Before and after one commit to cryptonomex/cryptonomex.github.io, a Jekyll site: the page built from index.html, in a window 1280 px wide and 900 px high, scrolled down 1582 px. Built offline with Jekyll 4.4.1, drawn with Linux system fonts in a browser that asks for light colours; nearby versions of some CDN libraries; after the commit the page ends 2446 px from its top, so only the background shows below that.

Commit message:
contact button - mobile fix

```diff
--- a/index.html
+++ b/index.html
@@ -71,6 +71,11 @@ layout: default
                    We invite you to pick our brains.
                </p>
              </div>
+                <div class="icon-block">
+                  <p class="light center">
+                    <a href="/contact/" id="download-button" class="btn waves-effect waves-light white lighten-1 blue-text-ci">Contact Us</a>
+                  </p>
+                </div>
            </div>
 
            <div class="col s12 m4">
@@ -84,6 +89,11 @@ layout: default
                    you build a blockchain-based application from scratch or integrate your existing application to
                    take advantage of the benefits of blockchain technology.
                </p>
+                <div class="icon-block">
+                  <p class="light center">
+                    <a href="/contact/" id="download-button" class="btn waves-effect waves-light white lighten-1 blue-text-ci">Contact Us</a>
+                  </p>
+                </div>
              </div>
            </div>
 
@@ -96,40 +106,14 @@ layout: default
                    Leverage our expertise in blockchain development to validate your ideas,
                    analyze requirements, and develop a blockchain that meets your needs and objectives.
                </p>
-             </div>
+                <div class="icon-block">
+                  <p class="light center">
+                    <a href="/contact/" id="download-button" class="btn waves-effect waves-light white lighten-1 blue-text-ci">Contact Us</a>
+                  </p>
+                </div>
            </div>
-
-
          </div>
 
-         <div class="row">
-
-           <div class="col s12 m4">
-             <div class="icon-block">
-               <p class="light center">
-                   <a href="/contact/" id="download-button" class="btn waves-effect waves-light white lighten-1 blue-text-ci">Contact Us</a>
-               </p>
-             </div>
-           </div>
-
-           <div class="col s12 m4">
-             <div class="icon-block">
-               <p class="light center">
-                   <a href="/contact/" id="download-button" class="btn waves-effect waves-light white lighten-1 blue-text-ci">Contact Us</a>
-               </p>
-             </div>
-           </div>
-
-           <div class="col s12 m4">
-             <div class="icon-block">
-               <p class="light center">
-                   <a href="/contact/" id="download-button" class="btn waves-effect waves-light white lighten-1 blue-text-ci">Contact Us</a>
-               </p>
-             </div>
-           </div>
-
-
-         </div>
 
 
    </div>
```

■ Work instruction ■
Scan the listing and report each line where the word "layout" shows up.

■ Output of the exercise ■
@@ -71,6 +71,11 @@ layout: default
@@ -84,6 +89,11 @@ layout: default
@@ -96,40 +106,14 @@ layout: default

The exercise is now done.